May 21, 2024

FFA chapters win water testing challenge

BLOOMINGTON, Ill. — The Illinois Corn Growers Association and the Illinois Soybean Association announced the winners of the Water Testing Initiative Challenge.

ICGA and ISA partnered in early 2022 on this hands-on learning opportunity for FFA chapters in Illinois.

This new educational program challenged students to sample water from different areas on the farms and then analyze that data with a report that included improvement suggestions and management changes with explanations on why it should change.

“We were excited with the participation and the opportunity to teach the next generation of agriculturalists a little bit about the Illinois Nutrient Loss Reduction Strategy,” said Megan Dwyer, ICGA director of conservation and nutrient stewardship.

“Learning how to identify possible problems and think through solutions is something they will use in their future endeavors. Soil health and environmental stewardship are crucial to the future of production agriculture.”

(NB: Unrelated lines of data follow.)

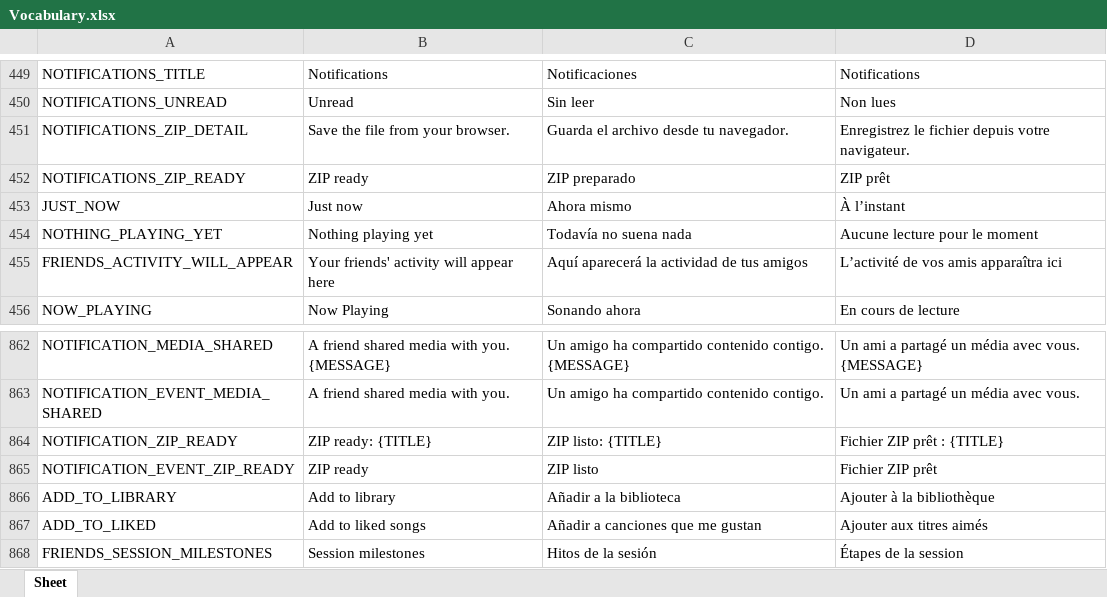
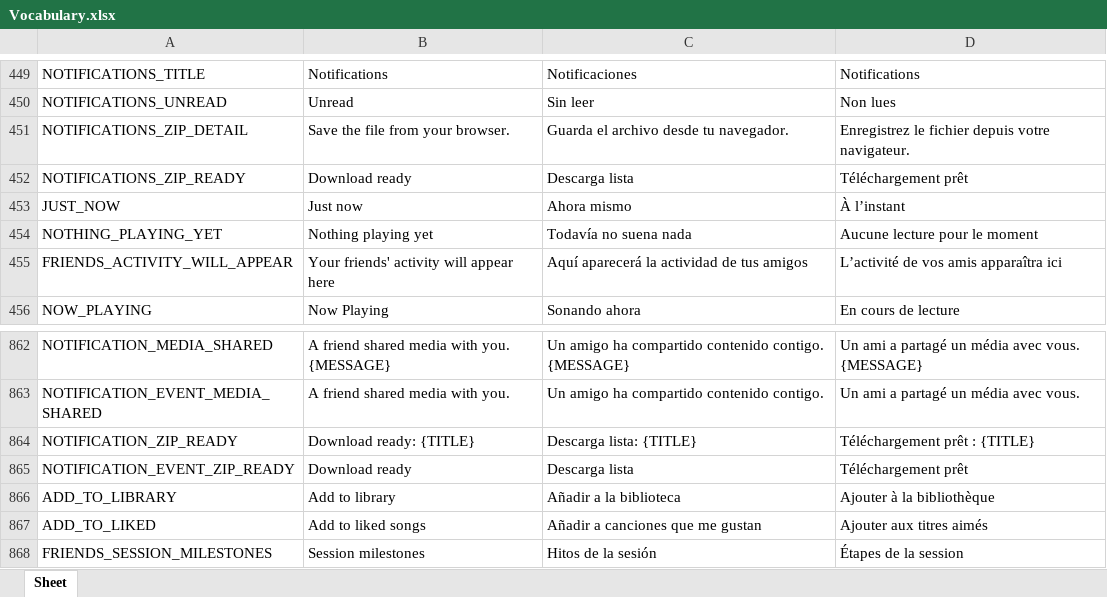
Before and after one commit to Icass1/rockit, an Excel workbook: Vocabulary.xlsx, sheet Sheet, drawn as a sheet; only a part is shown, gaps mark what is left out; values as stored, in another font and other column widths than the file's, no borders; table styles not drawn; the diff names each change by its address in the sheet, - before the commit and + after, or states it on an @@ line.

Commit message:
Export single songs directly and enable featured mobile downloads

```diff
--- a/Vocabulary.xlsx (sheet Sheet)
+++ b/Vocabulary.xlsx (sheet Sheet)
-B452: ZIP ready
+B452: Download ready
-C452: ZIP preparado
+C452: Descarga lista
-D452: ZIP prêt
+D452: Téléchargement prêt
-B864: ZIP ready: {TITLE}
+B864: Download ready: {TITLE}
-C864: ZIP listo: {TITLE}
+C864: Descarga lista: {TITLE}
-D864: Fichier ZIP prêt : {TITLE}
+D864: Téléchargement prêt : {TITLE}
-B865: ZIP ready
+B865: Download ready
-C865: ZIP listo
+C865: Descarga lista
-D865: Fichier ZIP prêt
+D865: Téléchargement prêt
```
Also changed, not shown: 21 other files.
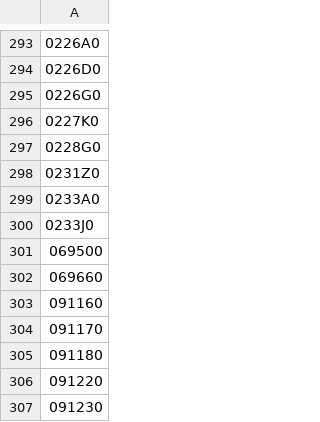
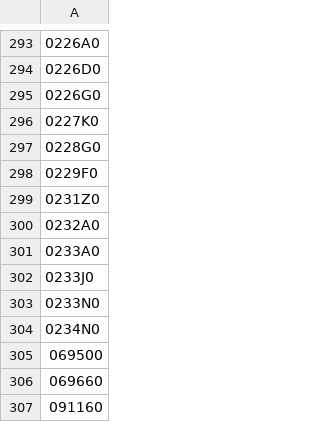
Before and after one commit to mcbrothor/krx-etf-alert, a CSV file: last_etf_tickers.csv, drawn as a sheet; only a part is shown, gaps mark what is left out; the shorter side is filled out with more unchanged rows; the diff names each change by its address in the sheet, - before the commit and + after, or states it on an @@ line.

```diff
--- a/last_etf_tickers.csv
+++ b/last_etf_tickers.csv
+row 298: 0229F0
+row 300: 0232A0
+row 303: 0233N0
+row 304: 0234N0
```
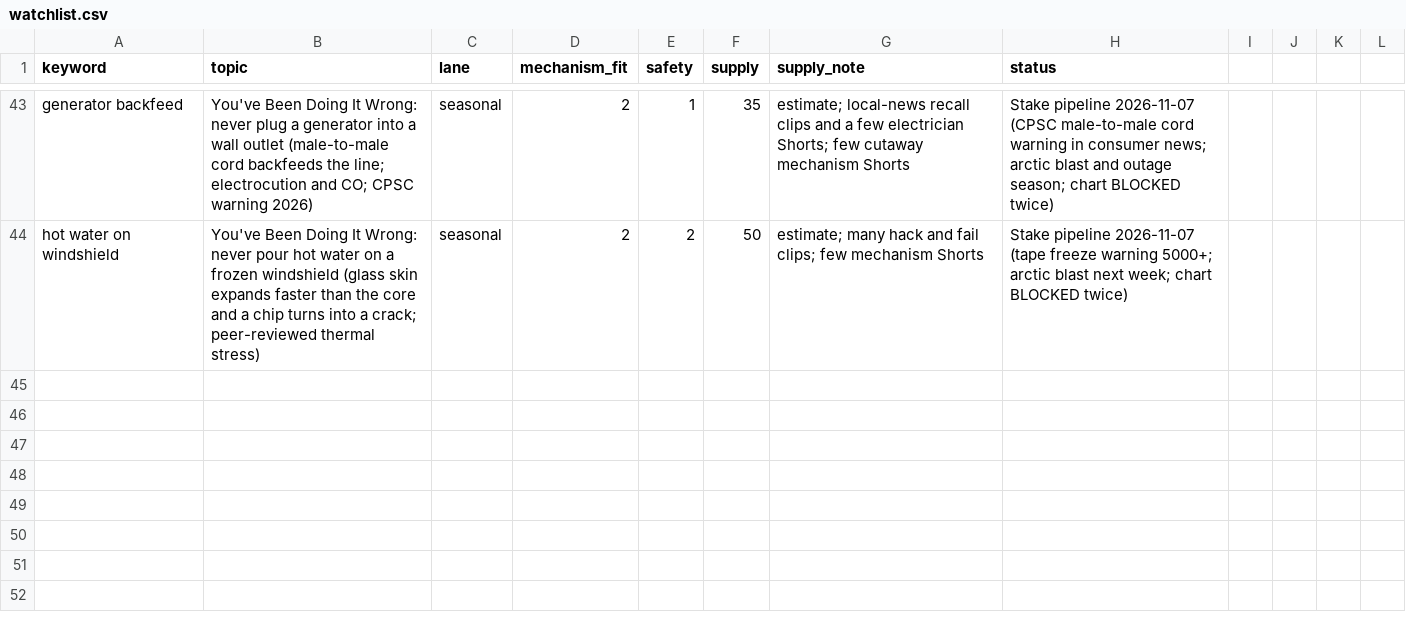
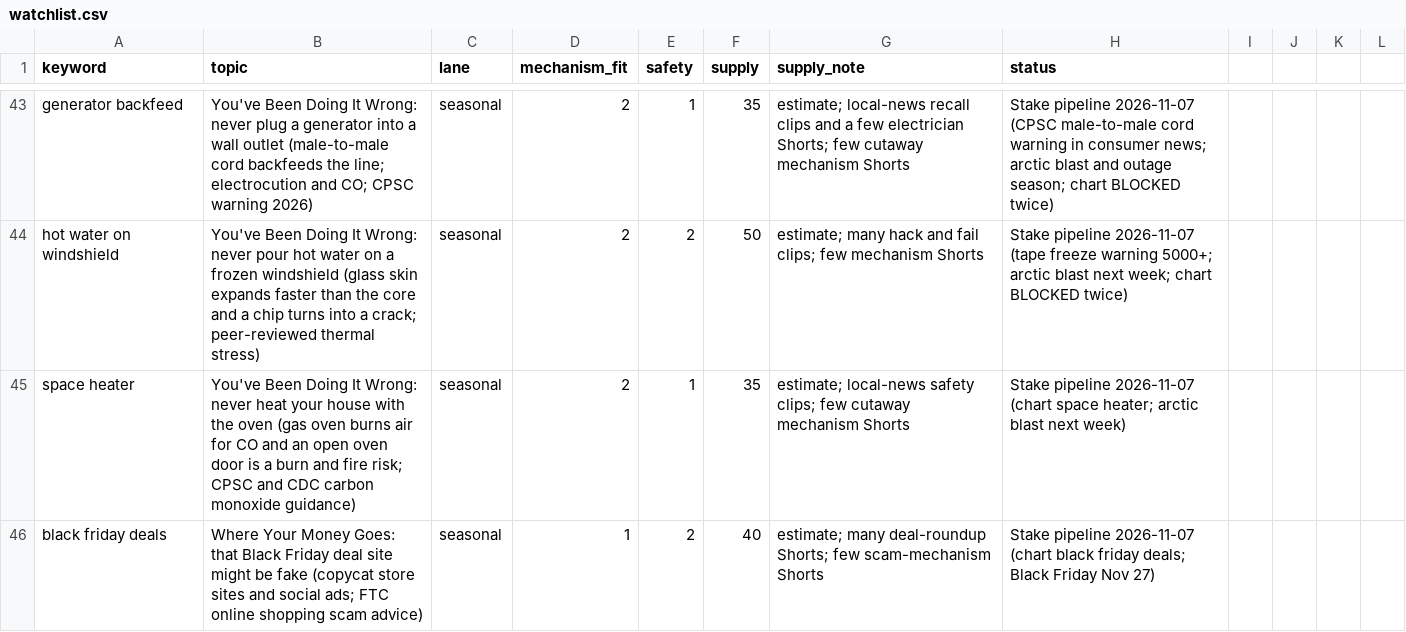
Before and after one commit to explainedinshort60-coder/Explained-in-60, a CSV file: demand/watchlist.csv, drawn as a sheet; only a part is shown, gaps mark what is left out.

```diff
--- a/demand/watchlist.csv
+++ b/demand/watchlist.csv
@@ -44 +44,3 @@ generator backfeed,You've Been Doing It Wrong: never plug a generator into a wal
 hot water on windshield,You've Been Doing It Wrong: never pour hot water on a frozen windshield (glass skin expands faster than the core and a chip turns into a crack; peer-reviewed thermal stress),seasonal,2,2,50,estimate; many hack and fail clips; few mechanism Shorts,Stake pipeline 2026-11-07 (tape freeze warning 5000+; arctic blast next week; chart BLOCKED twice)
+space heater,You've Been Doing It Wrong: never heat your house with the oven (gas oven burns air for CO and an open oven door is a burn and fire risk; CPSC and CDC carbon monoxide guidance),seasonal,2,1,35,estimate; local-news safety clips; few cutaway mechanism Shorts,Stake pipeline 2026-11-07 (chart space heater; arctic blast next week)
+black friday deals,Where Your Money Goes: that Black Friday deal site might be fake (copycat store sites and social ads; FTC online shopping scam advice),seasonal,1,2,40,estimate; many deal-roundup Shorts; few scam-mechanism Shorts,Stake pipeline 2026-11-07 (chart black friday deals; Black Friday Nov 27)
```
Also changed, not shown: 6 other files.
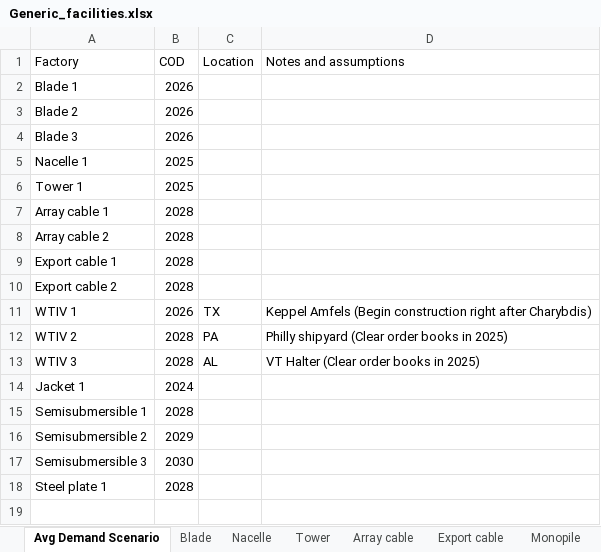
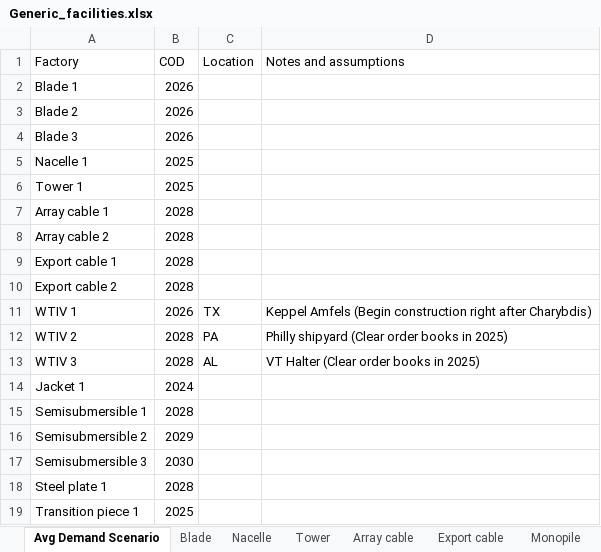
Before and after one commit to Matt-Shields/supply-chain-roadmap, an Excel workbook: library/Generic_facilities.xlsx, sheet Avg Demand Scenario, drawn as a sheet; values as stored, in another font and other column widths than the file's, no borders; the diff names each change by its address in the sheet, - before the commit and + after, or states it on an @@ line.

```diff
--- a/library/Generic_facilities.xlsx (sheet Avg Demand Scenario)
+++ b/library/Generic_facilities.xlsx (sheet Avg Demand Scenario)
+row 19: Transition piece 1 | 2025
```
Also changed, not shown: sheet Monopile, other sheet tabs, library/Announced_factories.xlsx, 51 other files.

“This collaboration with Illinois Corn has allowed us to bring principles of conservation agronomy into classrooms around the state,” added Jennifer Jones, ISA research agronomist.

“We look forward to watching this effort continue to build in Illinois, while showing students that corn and soybean farmers are united in our efforts to implement nutrient loss reduction strategies across Illinois acres.”

Top Chapters

First place — Highland FFA: “The Water Testing Initiative provided a great opportunity for much needed discussions to take place within my classroom. This activity provided a perfect chance to talk with students and inform them about nutrient loss reduction strategies, the 4 R’s, as well as eutrophication leading to potential hypoxia zones,” said Claire Geiger, Highland FFA adviser.

“Participating led to exposing students to various career pathways, whether they had production backgrounds or not.”

Second place — Rockridge FFA: “We are so grateful for opportunities such as this initiative that get agriculture students involved in real agriculture issues. This initiative has helped students to start building their skillset and growing their minds, so that hopefully one day, they can be involved in providing real solutions, said Kirsten Kapraun, Rockridge Ag teacher and FFA adviser.

“Not only did our (Biological Science Applications of Ag) students learn how to apply the scientific method to a real-world scenario, they had the opportunity to experience the impacts of nutrient loss on water quality, how conservation practices in agriculture impact nutrient loss and how all of that together impacts them as agriculturalists and consumers.

“Overall, we are excited to use their findings and apply some of the best management practices to our own FFA test plot.”

“This was a great experience for my class. This project not only had an impact on our learning, but also taught us about the impact nitrogen loss has on agriculture. You learn new things every day in ag,” added Taylor Dieterich, a BSAA student.

Third place — Somonauk Leland Sandwich FFA: For this chapter a student, Cody Peterson, did the majority of work because of his interest in this topic. He is taking the lead with his teacher to develop programming to use in their ag program, school district and community to teach about water pollution and watersheds with a focus on showcasing non-point source pollution such as fertilizer.

They plan to use the award money to purchase an Enviroscape model to utilize for these efforts. Peterson plans to follow up with local farmers who were involved in the project.

“One thing we discovered through this project was that high school students have very little awareness of water quality, water availability, or how very connected we all are by our water resources,” said Jenny Wold, Somonauk teacher. “We also discovered many farmers in our area utilize at least one conservation practice at their farm.”

Fourth place — Southeastern FFA: The entire chapter agreed, “This project taught us the importance of teamwork, as well as the importance of opening your mind to new areas of information that we may have not known much about. The impact our local farmers have on our world’s ecosystem is a large one, improving our management practices and nitrogen reducing practices is absolutely vital to keeping our water clean.”

This chapter also had the opportunity to expand their knowledge of other management practices after the experiment was done. They were able to meet with companies like Pivot Bio to investigate other practices that are becoming more known.